Ain’t no mountain high enough
In the meantime, just days before the Vilnius meeting, it was announced that New Zealand had signed an agreement to associate with Horizon Europe. The development means that New Zealand will be able to participate in Pillar II of Horizon Europe. This pillar is described as ‘the most relevant and biggest collaborative part that is primarily focused on shared global challenges in climate, energy, mobility, digital, industry and space, health, and more.’
‘This marks the first association with a close partner that is not geographically close to Europe,’ the Commission said in a statement. The way that things are shaping up it will not be the last.
During the EU-Japan Summit, which took place in Brussels just after the NATO Summit, the partners discussed areas where they were committed to cooperation. Amongst the steps to closer cooperation was a plan to: ‘Continue to exchange views for Japan’s possible association to Horizon Europe.’ Talks on Japan’s association were formally launched during May 2022.
Indeed, the list of international partners in discussions about associating with the €95.5 billion EU research and innovation programme is extensive. During May 2023, the European Commission and the Republic of Korea launched formal negotiations on Korea’s association to Horizon Europe. Canada is also in the mix, with formal negotiations launched in November 2022. At the time the EU said ‘It is the ambition of the EU to have Canada formally associated to Horizon Europe in 2023.’ Canada’s Minister of Innovation Science and Technology, The Honourable Françoise-Philippe Champagne said at the time: ‘It is crucial to build our partnerships with like-minded countries to deliver the greatest impact and make Canadian researchers, innovation players and businesses shine internationally.’
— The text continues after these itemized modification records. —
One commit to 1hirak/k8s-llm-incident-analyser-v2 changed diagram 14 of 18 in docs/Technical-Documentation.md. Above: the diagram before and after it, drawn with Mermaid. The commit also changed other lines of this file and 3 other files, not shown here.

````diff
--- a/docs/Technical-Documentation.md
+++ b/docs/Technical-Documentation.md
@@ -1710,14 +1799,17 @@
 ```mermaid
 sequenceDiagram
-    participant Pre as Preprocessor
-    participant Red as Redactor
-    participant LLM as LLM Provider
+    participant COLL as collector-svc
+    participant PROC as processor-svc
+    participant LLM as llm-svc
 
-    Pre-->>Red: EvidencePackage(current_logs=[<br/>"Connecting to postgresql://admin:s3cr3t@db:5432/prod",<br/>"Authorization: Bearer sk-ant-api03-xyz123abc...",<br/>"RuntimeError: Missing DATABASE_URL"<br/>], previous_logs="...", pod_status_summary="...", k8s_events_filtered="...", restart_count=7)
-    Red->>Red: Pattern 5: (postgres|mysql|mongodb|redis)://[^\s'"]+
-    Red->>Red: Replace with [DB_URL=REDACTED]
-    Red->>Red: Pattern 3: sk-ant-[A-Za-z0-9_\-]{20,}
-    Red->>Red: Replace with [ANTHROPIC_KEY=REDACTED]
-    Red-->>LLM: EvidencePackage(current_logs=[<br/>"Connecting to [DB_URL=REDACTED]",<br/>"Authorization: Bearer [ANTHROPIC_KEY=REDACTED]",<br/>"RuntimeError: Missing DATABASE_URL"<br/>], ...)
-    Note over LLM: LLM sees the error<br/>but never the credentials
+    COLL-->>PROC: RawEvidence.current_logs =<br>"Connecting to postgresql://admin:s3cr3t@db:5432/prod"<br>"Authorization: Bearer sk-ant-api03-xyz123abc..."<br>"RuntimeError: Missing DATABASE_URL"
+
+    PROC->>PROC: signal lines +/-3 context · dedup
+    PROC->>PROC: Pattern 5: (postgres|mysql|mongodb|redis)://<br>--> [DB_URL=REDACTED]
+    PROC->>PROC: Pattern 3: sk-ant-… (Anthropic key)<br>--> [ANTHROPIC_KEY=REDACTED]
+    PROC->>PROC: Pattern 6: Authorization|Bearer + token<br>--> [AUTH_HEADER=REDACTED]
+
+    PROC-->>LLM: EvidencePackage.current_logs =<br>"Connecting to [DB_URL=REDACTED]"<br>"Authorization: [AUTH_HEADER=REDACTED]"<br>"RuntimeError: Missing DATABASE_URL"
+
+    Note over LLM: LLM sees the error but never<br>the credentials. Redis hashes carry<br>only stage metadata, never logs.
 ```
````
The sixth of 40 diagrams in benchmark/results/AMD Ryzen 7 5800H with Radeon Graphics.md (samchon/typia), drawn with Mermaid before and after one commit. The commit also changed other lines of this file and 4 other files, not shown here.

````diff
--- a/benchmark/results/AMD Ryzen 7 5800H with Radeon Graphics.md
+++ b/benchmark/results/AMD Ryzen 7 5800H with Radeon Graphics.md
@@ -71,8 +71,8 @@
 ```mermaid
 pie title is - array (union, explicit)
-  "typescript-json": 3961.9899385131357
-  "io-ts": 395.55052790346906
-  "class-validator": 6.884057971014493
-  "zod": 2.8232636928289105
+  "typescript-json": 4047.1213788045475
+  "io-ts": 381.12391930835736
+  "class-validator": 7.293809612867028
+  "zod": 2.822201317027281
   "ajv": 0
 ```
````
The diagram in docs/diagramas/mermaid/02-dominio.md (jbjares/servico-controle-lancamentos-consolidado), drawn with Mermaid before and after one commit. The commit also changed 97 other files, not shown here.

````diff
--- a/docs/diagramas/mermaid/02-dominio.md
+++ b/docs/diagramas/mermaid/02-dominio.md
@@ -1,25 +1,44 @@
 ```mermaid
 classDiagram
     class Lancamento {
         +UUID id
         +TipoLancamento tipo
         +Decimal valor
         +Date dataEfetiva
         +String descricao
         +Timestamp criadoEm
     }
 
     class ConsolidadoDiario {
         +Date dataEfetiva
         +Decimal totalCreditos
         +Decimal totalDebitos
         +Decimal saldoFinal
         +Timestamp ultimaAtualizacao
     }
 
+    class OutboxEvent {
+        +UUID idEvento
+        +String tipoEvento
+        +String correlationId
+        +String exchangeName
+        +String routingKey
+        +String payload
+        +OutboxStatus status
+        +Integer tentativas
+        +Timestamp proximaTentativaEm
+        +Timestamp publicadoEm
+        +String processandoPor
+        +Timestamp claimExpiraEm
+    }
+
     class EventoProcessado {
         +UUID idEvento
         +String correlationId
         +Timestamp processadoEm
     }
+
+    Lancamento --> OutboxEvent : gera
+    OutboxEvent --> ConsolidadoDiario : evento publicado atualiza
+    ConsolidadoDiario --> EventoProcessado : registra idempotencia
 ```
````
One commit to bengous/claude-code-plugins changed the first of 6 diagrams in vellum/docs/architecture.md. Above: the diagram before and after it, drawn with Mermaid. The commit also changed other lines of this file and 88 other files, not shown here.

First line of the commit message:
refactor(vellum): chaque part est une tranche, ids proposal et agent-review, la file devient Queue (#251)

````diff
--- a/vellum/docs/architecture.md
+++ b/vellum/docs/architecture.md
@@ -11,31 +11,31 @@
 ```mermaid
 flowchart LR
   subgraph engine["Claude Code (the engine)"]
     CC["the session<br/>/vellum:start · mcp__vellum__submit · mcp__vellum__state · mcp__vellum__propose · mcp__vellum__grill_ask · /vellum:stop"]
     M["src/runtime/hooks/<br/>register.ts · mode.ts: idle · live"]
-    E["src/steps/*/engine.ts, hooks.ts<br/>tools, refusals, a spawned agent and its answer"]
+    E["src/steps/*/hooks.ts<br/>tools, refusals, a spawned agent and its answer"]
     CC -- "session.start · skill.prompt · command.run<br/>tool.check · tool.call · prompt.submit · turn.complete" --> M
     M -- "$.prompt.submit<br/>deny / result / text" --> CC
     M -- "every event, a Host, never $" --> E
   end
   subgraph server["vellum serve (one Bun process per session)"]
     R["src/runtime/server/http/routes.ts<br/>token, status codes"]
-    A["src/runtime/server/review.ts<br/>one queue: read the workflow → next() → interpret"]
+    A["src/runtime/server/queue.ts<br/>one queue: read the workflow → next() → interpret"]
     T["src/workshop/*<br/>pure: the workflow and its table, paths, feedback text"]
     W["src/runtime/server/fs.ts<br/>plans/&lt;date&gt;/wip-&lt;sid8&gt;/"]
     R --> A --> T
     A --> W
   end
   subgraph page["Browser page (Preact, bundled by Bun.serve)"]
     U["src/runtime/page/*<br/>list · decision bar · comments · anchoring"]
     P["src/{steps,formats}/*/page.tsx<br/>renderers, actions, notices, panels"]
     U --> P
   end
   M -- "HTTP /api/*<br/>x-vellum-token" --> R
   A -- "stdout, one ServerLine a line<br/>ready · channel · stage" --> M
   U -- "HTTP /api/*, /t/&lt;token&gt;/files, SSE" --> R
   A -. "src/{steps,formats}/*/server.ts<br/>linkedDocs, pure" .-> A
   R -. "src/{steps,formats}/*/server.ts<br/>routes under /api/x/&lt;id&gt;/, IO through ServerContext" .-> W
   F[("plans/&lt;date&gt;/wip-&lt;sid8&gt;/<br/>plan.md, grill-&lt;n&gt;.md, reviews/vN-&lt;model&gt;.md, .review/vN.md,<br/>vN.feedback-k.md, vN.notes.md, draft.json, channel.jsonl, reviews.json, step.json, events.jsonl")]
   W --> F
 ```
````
When asked what the status of talks between Canada and the EU are, a spokesperson at the Mission of Canada to the European Union said: ‘Currently Canada [is] in negotiations on closer cooperation under the Horizon Europe framework programme. Updates can be shared solely once all [negotiations] have concluded, likely later this year.’
Everybody wants to rule the world
The European Commission has made plain its ambition for Horizon Europe to become a global research and innovation programme. In its International Cooperation Strategy, the Commission has said: ‘International Cooperation in research and innovation is a strategic priority.’ Amongst other things it will enable ‘access to the latest knowledge and best talent worldwide,’ as well as allow for greater ‘science diplomacy.’ Countries where formal negotiations for association to Horizon Europe have been concluded include Albania, Bosnia, Iceland, Norway, and Ukraine.
‘Multilateral research and innovation initiatives are the most effective way to tackle challenges facing our world – climate, health, food, energy, and water – that are global by nature. Working together to reduce the global burden, pools resources and achieves greater impact,’ the Commission said.
There is no doubt that the UK’s science and businesses communities are frustrated with the situation on the UK’s access to what is seen as the global flagship science programme. Speaking at the UK Parliament Horizon Europe debate the Secretary of State for Science and Technology said: We have continued to support the [science] sector, with more than £1.5 billion of the Horizon guarantee. ‘We have done that to ensure that there is no loss of funding for the UK science sector. I think it is far more important to speak directly to researchers, businesses, and taxpayers about our commitment to getting the right deal than to engage in party politics here.’
The Pioneer programme – a back-up to Horizon Europe – is planned for UK science. However, while contingencies are welcomed, much of the UK’s science community would prefer association.
Will the ‘right deal’ allow the UK to realise its ambition to become a science superpower? Outside of what is fast becoming the world’s largest science club, that ambition would be quite a task.